A rather strange review was published by BMCR this morning: Barry Powell on Martin West’s The Making of the Odyssey. This post will be best read with it in view, though there is little to recommend it. It is (spoiler alert) negative in its outlook, which is unsurprising given the idiosyncratic nature of West’s views and … Continue reading The Origins of the Greek Alphabet
The decipherment of Linear B shed new light not only on the Late Bronze Age world it so elliptically recorded, but also on the development of the Greek language. Reconstructed proto-forms featuring digamma and labiovelars were spectacularly confirmed, and a window was opened into a new historical dialect from centuries before the Homeric poems were … Continue reading An Aethiopian at Pylos?
There are few things in life more consistently delightful than waking on Easter morning to a house full of chocolate eggs. As such, I rose early today, and scampered down the stairs in excitement of what bounty might await me. As I turned the corner at the landing, I could tell that my hopes were … Continue reading An Easter Enigma
This is the first of what I imagine will be a recurring series which will probably just end up as an excuse for me to geek out about some minor detail I find on a tablet and then tell everyone about it. With luck, the fun part won't be entirely one-sided. How do normal people … Continue reading Fun With Tablets: TH Gf 134
Looking to avoid the hordes to be found in restaurants, this Valentine's Day found my girlfriend and me walking along the beach, take-away Greek souvlaki in hand, enjoying the slowly dying sun of a late summer's day.

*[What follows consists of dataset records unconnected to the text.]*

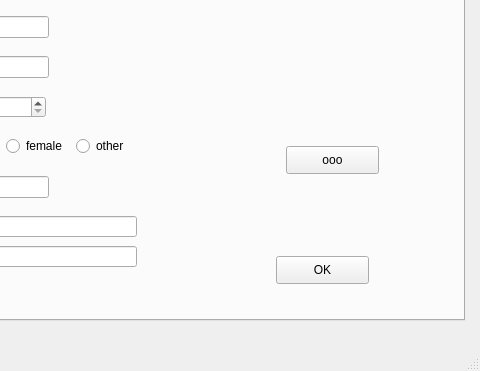
The window that mainwindow.ui (Meulonn/Portal) describes before a commit, drawn with Qt 5; both pictures show x 316 to 796 and y 89 to 460 of the 796 by 460 pixel window.
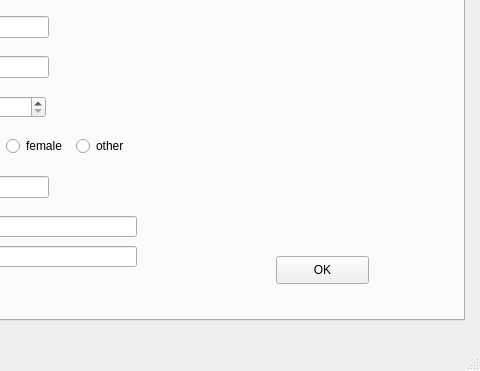
The same window after the commit.

Diff of the .ui file:
```diff
--- a/mainwindow.ui
+++ b/mainwindow.ui
@@ -249,19 +249,6 @@
        <string>other</string>
       </property>
      </widget>
-     <widget class="QPushButton" name="pushButton_ooo">
-      <property name="geometry">
-       <rect>
-        <x>580</x>
-        <y>180</y>
-        <width>93</width>
-        <height>28</height>
-       </rect>
-      </property>
-      <property name="text">
-       <string>ooo</string>
-      </property>
-     </widget>
     </widget>
     <widget class="QWidget" name="tab_2">
      <attribute name="title">
```
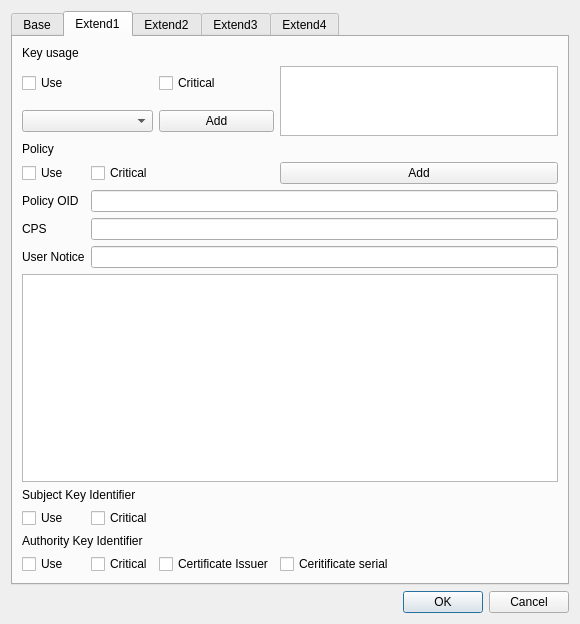
First picture: the form in CAMan/make_cert_policy_dlg.ui, repository jykim74/CertMan, before the edit.
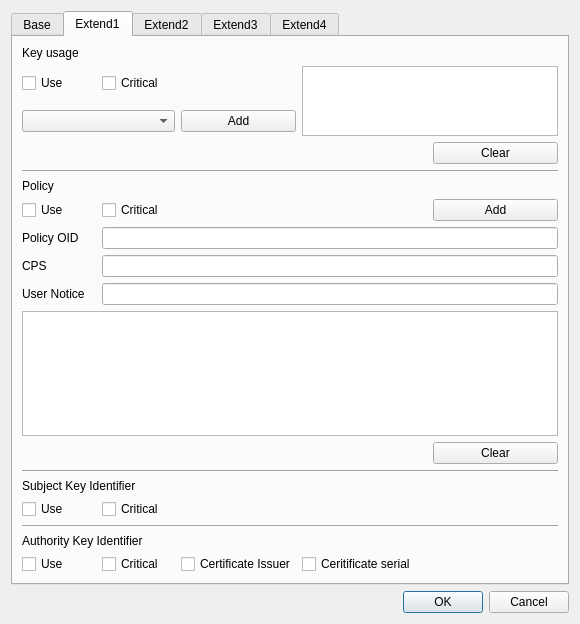
Second picture: the form after the edit. The open tabs and pages were chosen to show the change.

The edit to the form file:
```diff
--- a/CAMan/make_cert_policy_dlg.ui
+++ b/CAMan/make_cert_policy_dlg.ui
@@ -142,114 +142,53 @@
        <string>Extend1</string>
       </attribute>
       <layout class="QGridLayout" name="gridLayout_2">
-       <item row="4" column="0">
+       <item row="12" column="0" colspan="5">
+        <widget class="Line" name="line_5">
+         <property name="orientation">
+          <enum>Qt::Horizontal</enum>
+         </property>
+        </widget>
+       </item>
+       <item row="16" column="0" colspan="2">
+        <widget class="QLabel" name="label_16">
+         <property name="text">
+          <string>Authority Key Identifier</string>
+         </property>
+        </widget>
+       </item>
+       <item row="6" column="0">
         <widget class="QCheckBox" name="mPolicyUseCheck">
          <property name="text">
           <string>Use</string>
          </property>
         </widget>
        </item>
-       <item row="8" column="0" colspan="4">
-        <widget class="QTableWidget" name="mPolicyTable"/>
-       </item>
-       <item row="12" column="1">
-        <widget class="QCheckBox" name="mAKICriticalCheck">
-         <property name="text">
-          <string>Critical</string>
-         </property>
-        </widget>
-       </item>
-       <item row="5" column="1" colspan="3">
-        <widget class="QLineEdit" name="mPolicyOIDText"/>
-       </item>
-       <item row="1" column="3" rowspan="2">
-        <widget class="QListWidget" name="mKeyUsageList"/>
-       </item>
-       <item row="7" column="1" colspan="3">
-        <widget class="QLineEdit" name="mPolicyUserNoticeText"/>
-       </item>
-       <item row="6" column="0">
-        <widget class="QLabel" name="label_13">
-         <property name="text">
-          <string>CPS</string>
-         </property>
-        </widget>
-       </item>
-       <item row="10" column="1">
-        <widget class="QCheckBox" name="mSKICriticalCheck">
-         <property name="text">
-          <string>Critical</string>
-         </property>
-        </widget>
-       </item>
-       <item row="7" column="0">
-        <widget class="QLabel" name="label_14">
-         <property name="text">
-          <string>User Notice</string>
-         </property>
-        </widget>
-       </item>
-       <item row="10" column="0">
-        <widget class="QCheckBox" name="mSKIUseCheck">
-         <property name="text">
-          <string>Use</string>
-         </property>
-        </widget>
-       </item>
-       <item row="12" column="3">
-        <widget class="QCheckBox" name="mAKICertSerialCheck">
-         <property name="text">
-          <string>Ceritificate serial</string>
-         </property>
-        </widget>
-       </item>
-       <item row="5" column="0">
-        <widget class="QLabel" name="label_12">
-         <property name="text">
-          <string>Policy OID</string>
-         </property>
-        </widget>
-       </item>
-       <item row="12" column="2">
+       <item row="17" column="2">
         <widget class="QCheckBox" name="mAKICertIssuerCheck">
          <property name="text">
           <string>Certificate Issuer</string>
          </property>
         </widget>
        </item>
-       <item row="4" column="1">
-        <widget class="QCheckBox" name="mPolicyCriticalCheck">
-         <property name="text">
-          <string>Critical</string>
+       <item row="4" column="0" colspan="5">
+        <widget class="Line" name="line_4">
+         <property name="orientation">
+          <enum>Qt::Horizontal</enum>
          </property>
         </widget>
        </item>
-       <item row="12" column="0">
-        <widget class="QCheckBox" name="mAKIUseCheck">
-         <property name="text">
-          <string>Use</string>
-         </property>
-        </widget>
-       </item>
-       <item row="6" column="1" colspan="3">
+       <item row="8" column="1" colspan="4">
         <widget class="QLineEdit" name="mPolicyCPSText"/>
        </item>
-       <item row="1" column="0">
-        <widget class="QCheckBox" name="mKeyUsageUseCheck">
+       <item row="14" column="1">
+        <widget class="QCheckBox" name="mSKICriticalCheck">
          <property name="text">
-          <string>Use</string>
+          <string>Critical</string>
          </property>
         </widget>
        </item>
-       <item row="2" column="2">
-        <widget class="QPushButton" name="mKeyUsageAddBtn">
-         <property name="text">
-          <string>Add</string>
-         </property>
-        </widget>
-       </item>
-       <item row="1" column="2">
-        <widget class="QCheckBox" name="mKeyUsageCriticalCheck">
+       <item row="6" column="1">
+        <widget class="QCheckBox" name="mPolicyCriticalCheck">
          <property name="text">
           <string>Critical</string>
          </property>
@@ -258,6 +197,23 @@
        <item row="2" column="0" colspan="2">
         <widget class="QComboBox" name="mKeyUsageCombo"/>
        </item>
+       <item row="3" column="4">
+        <widget class="QPushButton" name="mKeyUsageClearBtn">
+         <property name="text">
+          <string>Clear</string>
+         </property>
+        </widget>
+       </item>
+       <item row="9" column="1" colspan="4">
+        <widget class="QLineEdit" name="mPolicyUserNoticeText"/>
+       </item>
+       <item row="9" column="0">
+        <widget class="QLabel" name="label_14">
+         <property name="text">
+          <string>User Notice</string>
+         </property>
+        </widget>
+       </item>
        <item row="0" column="0" colspan="2">
         <widget class="QLabel" name="label_10">
          <property name="text">
@@ -265,34 +221,113 @@
          </property>
         </widget>
        </item>
-       <item row="3" column="0" colspan="2">
+       <item row="14" column="0">
+        <widget class="QCheckBox" name="mSKIUseCheck">
+         <property name="text">
+          <string>Use</string>
+         </property>
+        </widget>
+       </item>
+       <item row="7" column="1" colspan="4">
+        <widget class="QLineEdit" name="mPolicyOIDText"/>
+       </item>
+       <item row="11" column="4">
+        <widget class="QPushButton" name="mPolicyClearBtn">
+         <property name="text">
+          <string>Clear</string>
+         </property>
+        </widget>
+       </item>
+       <item row="5" column="0" colspan="2">
         <widget class="QLabel" name="label_11">
          <property name="text">
           <string>Policy</string>
          </property>
         </widget>
        </item>
-       <item row="9" column="0" colspan="2">
+       <item row="1" column="3" rowspan="2" colspan="2">
+        <widget class="QListWidget" name="mKeyUsageList"/>
+       </item>
+       <item row="1" column="0">
+        <widget class="QCheckBox" name="mKeyUsageUseCheck">
+         <property name="text">
+          <string>Use</string>
+         </property>
+        </widget>
+       </item>
+       <item row="17" column="1">
+        <widget class="QCheckBox" name="mAKICriticalCheck">
+         <property name="text">
+          <string>Critical</string>
+         </property>
+        </widget>
+       </item>
+       <item row="17" column="3">
+        <widget class="QCheckBox" name="mAKICertSerialCheck">
+         <property name="text">
+          <string>Ceritificate serial</string>
+         </property>
+        </widget>
+       </item>
+       <item row="6" column="4">
+        <widget class="QPushButton" name="mPolicyAddBtn">
+         <property name="text">
+          <string>Add</string>
+         </property>
+        </widget>
+       </item>
+       <item row="1" column="1">
+        <widget class="QCheckBox" name="mKeyUsageCriticalCheck">
+         <property name="text">
+          <string>Critical</string>
+         </property>
+        </widget>
+       </item>
+       <item row="2" column="2">
+        <widget class="QPushButton" name="mKeyUsageAddBtn">
+         <property name="text">
+          <string>Add</string>
+         </property>
+        </widget>
+       </item>
+       <item row="13" column="0" colspan="2">
         <widget class="QLabel" name="label_15">
          <property name="text">
           <string>Subject Key Identifier</string>
          </property>
         </widget>
        </item>
-       <item row="11" column="0" colspan="2">
-        <widget class="QLabel" name="label_16">
+       <item row="8" column="0">
+        <widget class="QLabel" name="label_13">
          <property name="text">
-          <string>Authority Key Identifier</string>
+          <string>CPS</string>
          </property>
         </widget>
        </item>
-       <item row="4" column="3">
-        <widget class="QPushButton" name="mPolicyAddBtn">
+       <item row="17" column="0">
+        <widget class="QCheckBox" name="mAKIUseCheck">
          <property name="text">
-          <string>Add</string>
+          <string>Use</string>
          </property>
         </widget>
        </item>
+       <item row="7" column="0">
+        <widget class="QLabel" name="label_12">
+         <property name="text">
+          <string>Policy OID</string>
+         </property>
+        </widget>
+       </item>
+       <item row="15" column="0" colspan="5">
+        <widget class="Line" name="line_6">
+         <property name="orientation">
+          <enum>Qt::Horizontal</enum>
+         </property>
+        </widget>
+       </item>
+       <item row="10" column="0" colspan="5">
+        <widget class="QTableWidget" name="mPolicyTable"/>
+       </item>
       </layout>
      </widget>
      <widget class="QWidget" name="tab_3">
@@ -709,6 +744,58 @@
      </widget>
     </widget>
    </item>
+   <item>
+    <spacer name="verticalSpacer_4">
+     <property name="orientation">
+      <enum>Qt::Vertical</enum>
+     </property>
+     <property name="sizeHint" stdset="0">
+      <size>
+       <width>20</width>
+       <height>40</height>
+      </size>
+     </property>
+    </spacer>
+   </item>
+   <item>
+    <spacer name="verticalSpacer_5">
+     <property name="orientation">
+      <enum>Qt::Vertical</enum>
+     </property>
+     <property name="sizeHint" stdset="0">
+      <size>
+       <width>20</width>
+       <height>40</height>
+      </size>
+     </property>
+    </spacer>
+   </item>
+   <item>
+    <spacer name="verticalSpacer_3">
+     <property name="orientation">
+      <enum>Qt::Vertical</enum>
+     </property>
+     <property name="sizeHint" stdset="0">
+      <size>
+       <width>20</width>
+       <height>40</height>
+      </size>
+     </property>
+    </spacer>
+   </item>
+   <item>
+    <spacer name="verticalSpacer_6">
+     <property name="orientation">
+      <enum>Qt::Vertical</enum>
+     </property>
+     <property name="sizeHint" stdset="0">
+      <size>
+       <width>20</width>
+       <height>40</height>
+      </size>
+     </property>
+    </spacer>
+   </item>
    <item>
     <spacer name="verticalSpacer_2">
      <property name="orientation">
```
Left out of the diff: 683 changed lines with no effect on the pictures.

Treading along in the shallows, the companionship, weather, and setting combined to inspire in me a contentment and … Continue reading A Tablet from Pylos, Lost at Sea
This Christmas season, as it does so many, found me travelling, in my case back to Winnipeg and family. Shortly after arrival, with my shopping done and some time to kill, I found myself wandering the halls of the Manitoba Museum. On a bitterly cold day, the building was largely empty - a shame, of … Continue reading A Yuletide Discovery
The other day, I chanced on a plan of some of the more recent excavations at Knossos, which featured a notorious discovery: Minoan Crete was a peaceful wonderla- pic.twitter.com/fZGYpom0hy — e-pe-me-ri (@e_pe_me_ri) November 21, 2017 This is exactly what it sounds like - inside the room, the excavators found the bones of apparently healthy children, … Continue reading Double Axes and the Limits of Knowledge
This Monday morning, I received an unexpected phone call from the curator of the antiquities collection at the Museum of New Zealand, Te Papa Tongarewa, with remarkable news: the elderly Professor Ashley, who had retired to Wellington some years ago from his post at Miskatonic University, had died, and bequeathed his significant private collection to … Continue reading A New Linear B Tablet in Wellington
The study of the Aegean Bronze Age owes a great deal to Homer. Schliemann went looking for Troy because of him, excavated Mycenae because of him, and thought that his discoveries vindicated the Blind Bard of Chios, revealing the truth behind the hexameter. He found, indeed, exactly what he'd been looking for - or at … Continue reading Myth and History
Yesterday's word of the day was unusually colourful: Word of the day: ku-mo-no-so, a man's name plausibly interpreted as Γυμνόρσος, "bare-assed." pic.twitter.com/t6QXulJElN — e-pe-me-ri (@e_pe_me_ri) August 13, 2017 From this, one follower remarked that he must have been an unfortunate sort to deserve such a name, and asked what we know about him; when I … Continue reading Mycenaean Shepherds: Nasty, Brutish, and Short?